The Department of Classics takes selected students on a study tour or archaeological excavation each summer. These trips allow students to experience the art and culture of the ancient Mediterranean world in an entirely new way.
This year, Professor Allison Glazebrook and the CLAS/VISA3M23 students are on a study tour of Greece from June 5-18th. During this time, students will be blogging about their experience on the course blog and sharing picture on our faculty’s Instagram and Facebook. Follow along on social media with their hashtag, #brockodyssey2017!
We will be sharing a few of their blog posts with you here. Today’s post is by Sabrina Peixoto, who is heading into her third year of History and Concurrent Education.
To learn more about the Department of Classics’ study tours, visit their information page.
The final members of our group arrived in Athens Monday, June 5, around nine thirty in the morning. Once we got to the hotel we dropped our bags and headed up to the rooftop restaurant, hearing that it had an incredible view of the city (fig. 1).
We were given about an hour to grab some lunch or take a quick nap if we needed to before we started our day. A handful of us walked around finding a little cafe where we enjoyed pizza and paninis. We had a hard time at first trying to place our orders since the lady we were speaking to did not speak any English and had to get one of the other workers to translate our orders for us.
Regrouping around noon we then walked over to the Kerameikos, along the way I was overwhelmed trying to take in everything we were seeing as we walked through the streets. Along the way we did see the Church of Panagia Kapnikarea (fig. 2), which was built in the eleventh century. I was very interested to get a look at the mosaic with a depiction of the Madonna and a child on the south side of the church.
Personally seeing the Kerameikos (fig. 3) was an unreal experience for me, based off the fact that it was the first time I have ever physically seen a site like that before. A fascinating thing was seeing the difference in ground level of the site compared to street level, showing us how far they had to dig down, knowing they had to destroy what was above it to get to those ruins. Another couple of things we saw that caught my interest were seeing the oldest of the walls amongst the ruins and hearing Professor Glazebrook’s explanation on how they had to rush in the building process in order to fend off the Persians. The site of the Kerameikos is thought to be where Pericles delivered his funeral speech to honour those who had lost their lives in the war.
We got a chance to go inside the Kerameikos Museum and get a look at some of the objects found on the site. I appreciated the layout of the museum, specifically the center piece of the marble bull in the middle of the museum under the skylight.
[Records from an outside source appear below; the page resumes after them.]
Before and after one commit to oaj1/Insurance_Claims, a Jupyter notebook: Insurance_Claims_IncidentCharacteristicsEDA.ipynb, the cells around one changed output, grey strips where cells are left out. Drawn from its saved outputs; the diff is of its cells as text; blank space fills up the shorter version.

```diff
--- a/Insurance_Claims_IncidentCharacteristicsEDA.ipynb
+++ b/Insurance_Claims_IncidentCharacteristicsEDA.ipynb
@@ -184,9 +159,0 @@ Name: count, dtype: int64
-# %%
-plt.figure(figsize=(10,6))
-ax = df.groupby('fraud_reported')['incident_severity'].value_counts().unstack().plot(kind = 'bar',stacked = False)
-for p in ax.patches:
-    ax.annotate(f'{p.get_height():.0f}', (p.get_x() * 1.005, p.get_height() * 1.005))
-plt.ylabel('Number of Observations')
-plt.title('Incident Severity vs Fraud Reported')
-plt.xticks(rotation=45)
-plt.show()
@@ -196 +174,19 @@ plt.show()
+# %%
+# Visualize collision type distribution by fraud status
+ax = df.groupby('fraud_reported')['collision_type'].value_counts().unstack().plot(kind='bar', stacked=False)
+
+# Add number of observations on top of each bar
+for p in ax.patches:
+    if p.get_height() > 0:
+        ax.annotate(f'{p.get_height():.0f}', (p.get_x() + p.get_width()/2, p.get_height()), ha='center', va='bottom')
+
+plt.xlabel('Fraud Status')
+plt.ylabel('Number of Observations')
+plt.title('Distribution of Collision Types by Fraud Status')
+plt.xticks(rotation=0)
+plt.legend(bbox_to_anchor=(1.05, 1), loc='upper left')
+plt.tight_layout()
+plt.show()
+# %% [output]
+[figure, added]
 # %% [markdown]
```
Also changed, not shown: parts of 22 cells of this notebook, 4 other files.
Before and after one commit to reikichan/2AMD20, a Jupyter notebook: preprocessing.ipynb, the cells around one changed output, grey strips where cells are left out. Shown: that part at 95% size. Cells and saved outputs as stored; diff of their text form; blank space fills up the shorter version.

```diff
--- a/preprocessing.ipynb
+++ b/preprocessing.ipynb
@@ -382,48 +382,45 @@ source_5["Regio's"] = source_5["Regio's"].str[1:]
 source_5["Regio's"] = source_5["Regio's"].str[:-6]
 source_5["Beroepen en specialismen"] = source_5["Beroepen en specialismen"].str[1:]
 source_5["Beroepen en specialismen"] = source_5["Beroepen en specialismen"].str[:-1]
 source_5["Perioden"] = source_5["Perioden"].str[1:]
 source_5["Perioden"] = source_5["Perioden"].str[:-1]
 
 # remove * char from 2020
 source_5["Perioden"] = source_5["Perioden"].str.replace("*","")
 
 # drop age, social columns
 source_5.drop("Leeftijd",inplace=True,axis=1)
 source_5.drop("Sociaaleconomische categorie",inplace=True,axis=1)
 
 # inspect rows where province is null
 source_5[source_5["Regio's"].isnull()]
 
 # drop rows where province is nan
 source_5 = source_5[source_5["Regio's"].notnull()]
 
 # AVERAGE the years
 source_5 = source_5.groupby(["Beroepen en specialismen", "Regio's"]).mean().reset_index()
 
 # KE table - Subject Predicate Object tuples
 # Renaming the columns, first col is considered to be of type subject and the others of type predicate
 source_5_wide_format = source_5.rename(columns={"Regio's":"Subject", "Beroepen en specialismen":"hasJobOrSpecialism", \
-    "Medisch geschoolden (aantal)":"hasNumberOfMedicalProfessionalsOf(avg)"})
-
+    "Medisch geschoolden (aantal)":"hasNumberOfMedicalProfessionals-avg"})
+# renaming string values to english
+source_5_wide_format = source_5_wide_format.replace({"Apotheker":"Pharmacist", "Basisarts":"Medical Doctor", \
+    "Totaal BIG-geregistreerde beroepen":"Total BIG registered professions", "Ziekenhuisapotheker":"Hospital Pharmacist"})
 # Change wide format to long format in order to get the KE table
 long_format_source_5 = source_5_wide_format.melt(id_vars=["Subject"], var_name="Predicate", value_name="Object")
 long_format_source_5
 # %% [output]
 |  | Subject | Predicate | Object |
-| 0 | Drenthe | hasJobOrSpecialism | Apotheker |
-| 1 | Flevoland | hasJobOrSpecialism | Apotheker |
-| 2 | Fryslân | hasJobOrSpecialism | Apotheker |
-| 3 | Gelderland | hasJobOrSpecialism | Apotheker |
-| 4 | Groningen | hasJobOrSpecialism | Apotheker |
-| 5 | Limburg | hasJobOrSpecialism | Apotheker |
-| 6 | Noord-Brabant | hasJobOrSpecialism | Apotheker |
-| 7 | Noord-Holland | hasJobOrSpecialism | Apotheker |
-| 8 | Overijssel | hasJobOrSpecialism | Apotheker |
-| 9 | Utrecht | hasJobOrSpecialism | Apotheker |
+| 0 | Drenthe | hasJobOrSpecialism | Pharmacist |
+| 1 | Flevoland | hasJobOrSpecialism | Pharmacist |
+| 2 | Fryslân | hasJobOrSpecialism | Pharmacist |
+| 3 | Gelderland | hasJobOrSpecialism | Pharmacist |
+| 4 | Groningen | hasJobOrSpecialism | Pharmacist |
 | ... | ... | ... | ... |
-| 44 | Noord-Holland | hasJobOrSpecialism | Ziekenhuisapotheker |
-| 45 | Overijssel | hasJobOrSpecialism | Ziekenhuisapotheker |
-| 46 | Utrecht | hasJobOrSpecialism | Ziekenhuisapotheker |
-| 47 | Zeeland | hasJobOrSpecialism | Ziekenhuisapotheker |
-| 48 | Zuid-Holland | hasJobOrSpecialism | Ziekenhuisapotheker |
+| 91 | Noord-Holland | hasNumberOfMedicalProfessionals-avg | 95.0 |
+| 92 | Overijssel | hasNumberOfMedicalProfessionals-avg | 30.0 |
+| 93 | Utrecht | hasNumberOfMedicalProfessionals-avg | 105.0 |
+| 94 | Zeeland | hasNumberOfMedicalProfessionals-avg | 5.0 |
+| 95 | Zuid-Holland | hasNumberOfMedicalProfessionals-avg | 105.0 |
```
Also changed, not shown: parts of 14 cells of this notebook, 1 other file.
Next we walked up to the Pnyx, an ancient meeting place, where we had a great view of the city and the Acropolis, it was a great opportunity to take lots of pictures. After walking a bit more around the city we ended up at the restaurant where we would be having our welcome dinner (fig. 4).
The staff at the restaurant were super friendly, the service was fantastic, and so was the food! They kept bringing out different appetizers, such as greek salad, calamari, tomato balls, so many that most of us were almost completely full by the time the main course came out. They made us a wonderful lamb dish with french fries and tzatziki sauce. It was a perfect opportunity for all us to get to know each other better as well as enjoy some delicious Greek food.